Denise Gough Doesn't Want A Redemption For Andor's Dedra Meero

One of the more interesting characters on "Andor" is Dedra Meero, the Imperial Security Bureau officer played by Denise Gough. When we first meet Dedra, the audience learns to identify with her through the challenges she faces in her job. It just so happens that she works for the Empire, traditionally the villains of the "Star Wars" universe. Yet "Andor" is already a show built around a Rebel "hero" whose first act when we met him in "Rogue One" was to kill an injured informant in cold blood. The series has continued to explore the gray areas in-between the conventional, clear-cut, black-or-white divisions of "Star Wars."

Even in the the original "Star Wars" trilogy, there were Imperial officers you could root for, like Admiral Piett (Kenneth Colley), if only because their position was so precarious at all times. One wrong move and Darth Vader was liable to permanently relieve them of duty via a Force choke. Dedra is very much a character cut from the same cloth as Admiral Piett, with the added twist that she's a woman trying to survive and thrive in a cutthroat environment dominated by men.

In a recent interview with, Gough spoke of maneuvering between the cracks of moral complexity as Dedra, saying:

"I want you to be very conflicted about your feelings about her. The great thing about Dedra, and what I love about playing her, is that ... when I first started playing her, I was sitting in this room surrounded by these men — a lot of men who weren't doing their jobs properly. And so I was really rooting for Dedra. You're really on her side. And then she does certain things that you just think, 'Okay, so maybe I can't support that.'"

'Please don't redeem her'
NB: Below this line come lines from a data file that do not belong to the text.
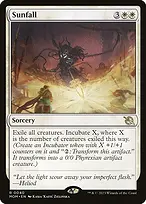
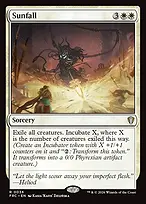
Refresh Sunfall catalog preview

diff --git a/docs/Bracket3/Sigarda-Hatebears.html b/docs/Bracket3/Sigarda-Hatebears.html
@@ -163,7 +163,7 @@
 </section><section class="cat">
   <h2>Sorceries <span class="count">4</span></h2>
   <ul class="cardlist">
-    <li class="card" data-name="Farseek" data-img="https://cards.scryfall.io/normal/front/c/1/c1aac0f5-1d01-4673-b8d3-878d9a1d423c.jpg?1783903231" data-thumb="../img/495e52e6-4c2b-4574-9474-eadbdcc8b4ac-front-thumb.webp" tabindex="0"><span class="qty">1</span><span class="cname">Farseek</span><span class="cost"><img class="ms" src="../mana/1.svg" alt="{1}" width="15" height="15"><img class="ms" src="../mana/G.svg" alt="{G}" width="15" height="15"></span></li>    <li class="card" data-name="Nature&#x27;s Lore" data-img="https://cards.scryfall.io/normal/front/7/a/7afc4a15-5ff8-457a-aa62-803b2d78d912.jpg?1783903228" data-thumb="../img/78826359-fe63-44ad-adc4-a17ffcd710e4-front-thumb.webp" tabindex="0"><span class="qty">1</span><span class="cname">Nature&#x27;s Lore</span><span class="cost"><img class="ms" src="../mana/1.svg" alt="{1}" width="15" height="15"><img class="ms" src="../mana/G.svg" alt="{G}" width="15" height="15"></span></li>    <li class="card" data-name="Three Visits" data-img="https://cards.scryfall.io/normal/front/9/9/99bf792f-963e-4509-8d3c-7db129c6a77f.jpg?1783903227" data-thumb="../img/1b882a0e-0ede-4d1a-bd1a-9b7cffbcde8e-front-thumb.webp" tabindex="0"><span class="qty">1</span><span class="cname">Three Visits</span><span class="cost"><img class="ms" src="../mana/1.svg" alt="{1}" width="15" height="15"><img class="ms" src="../mana/G.svg" alt="{G}" width="15" height="15"></span></li>    <li class="card" data-name="Sunfall" data-img="https://cards.scryfall.io/normal/front/3/2/32e29c7d-ed4b-4eff-b3c2-d99e5b63ef8d.jpg?1783917046" data-thumb="../img/fb3f5097-0da0-458c-8508-60823567e2da-front-thumb.webp" tabindex="0"><span class="qty">1</span><span class="cname">Sunfall</span><span class="cost"><img class="ms" src="../mana/3.svg" alt="{3}" width="15" height="15"><img class="ms" src="../mana/W.svg" alt="{W}" width="15" height="15"><img class="ms" src="../mana/W.svg" alt="{W}" width="15" height="15"></span></li>  </ul>
+    <li class="card" data-name="Farseek" data-img="https://cards.scryfall.io/normal/front/c/1/c1aac0f5-1d01-4673-b8d3-878d9a1d423c.jpg?1783903231" data-thumb="../img/495e52e6-4c2b-4574-9474-eadbdcc8b4ac-front-thumb.webp" tabindex="0"><span class="qty">1</span><span class="cname">Farseek</span><span class="cost"><img class="ms" src="../mana/1.svg" alt="{1}" width="15" height="15"><img class="ms" src="../mana/G.svg" alt="{G}" width="15" height="15"></span></li>    <li class="card" data-name="Nature&#x27;s Lore" data-img="https://cards.scryfall.io/normal/front/7/a/7afc4a15-5ff8-457a-aa62-803b2d78d912.jpg?1783903228" data-thumb="../img/78826359-fe63-44ad-adc4-a17ffcd710e4-front-thumb.webp" tabindex="0"><span class="qty">1</span><span class="cname">Nature&#x27;s Lore</span><span class="cost"><img class="ms" src="../mana/1.svg" alt="{1}" width="15" height="15"><img class="ms" src="../mana/G.svg" alt="{G}" width="15" height="15"></span></li>    <li class="card" data-name="Three Visits" data-img="https://cards.scryfall.io/normal/front/9/9/99bf792f-963e-4509-8d3c-7db129c6a77f.jpg?1783903227" data-thumb="../img/1b882a0e-0ede-4d1a-bd1a-9b7cffbcde8e-front-thumb.webp" tabindex="0"><span class="qty">1</span><span class="cname">Three Visits</span><span class="cost"><img class="ms" src="../mana/1.svg" alt="{1}" width="15" height="15"><img class="ms" src="../mana/G.svg" alt="{G}" width="15" height="15"></span></li>    <li class="card" data-name="Sunfall" data-img="https://cards.scryfall.io/normal/front/a/5/a560b9a7-4c00-4c0c-b63d-774d3f6b9aa9.jpg?1789611521" data-thumb="../img/fb3f5097-0da0-458c-8508-60823567e2da-front-thumb.webp" tabindex="0"><span class="qty">1</span><span class="cname">Sunfall</span><span class="cost"><img class="ms" src="../mana/3.svg" alt="{3}" width="15" height="15"><img class="ms" src="../mana/W.svg" alt="{W}" width="15" height="15"><img class="ms" src="../mana/W.svg" alt="{W}" width="15" height="15"></span></li>  </ul>
 </section><section class="cat">
   <h2>Artifacts <span class="count">5</span></h2>
   <ul class="cardlist">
At the Imperial Security Bureau, Dedra faces resistance (not to be confused with the future Resistance) from her colleague Blevin (Ben Bailey Smith). He's territorial about his jurisdiction and doesn't want to let her investigate what she believes to be an organized Rebel conspiracy spread out across multiple sectors. Yet the initiative Dedra shows ultimately catches the eye of their superior, Major Partagaz, played by Anton Lesser (known for his role as Qyburn on "Game of Thrones.")

Dedra prevails in her efforts, and she even seems to be motivated to do right, in a sense, and preserve order across the galaxy, as opposed to just being driven by a desire for career advancement. However, this soon leads her to the torture room with Bix Caleen (Adria Arjona). It's here that Dedra shows her sadistic side and reminds us that she's still one of the bad guys — or gals. As Gough put it:

"For people watching, initially you really want [Dedra] to succeed, because you just see a woman really striving for success. But then what you have to sit with is, once you get on board with her at the beginning just because she's a woman in a man's world ... [she is] just as capable of doing the most heinous things for power. Somebody said to me the other day, 'Please don't redeem her.' And I thought, 'Oh, that's so good.' Don't apologize. Let her be just as ambitious as the most villainous of men and color in all the shades so that everyone's conflicted when they're watching."

Dedra definitely makes the viewer's loyalties shift back and forth, but that's part of what makes her character and "Andor" as a whole so compelling. The penultimate episode of the show's first season streams next Wednesday on Disney+.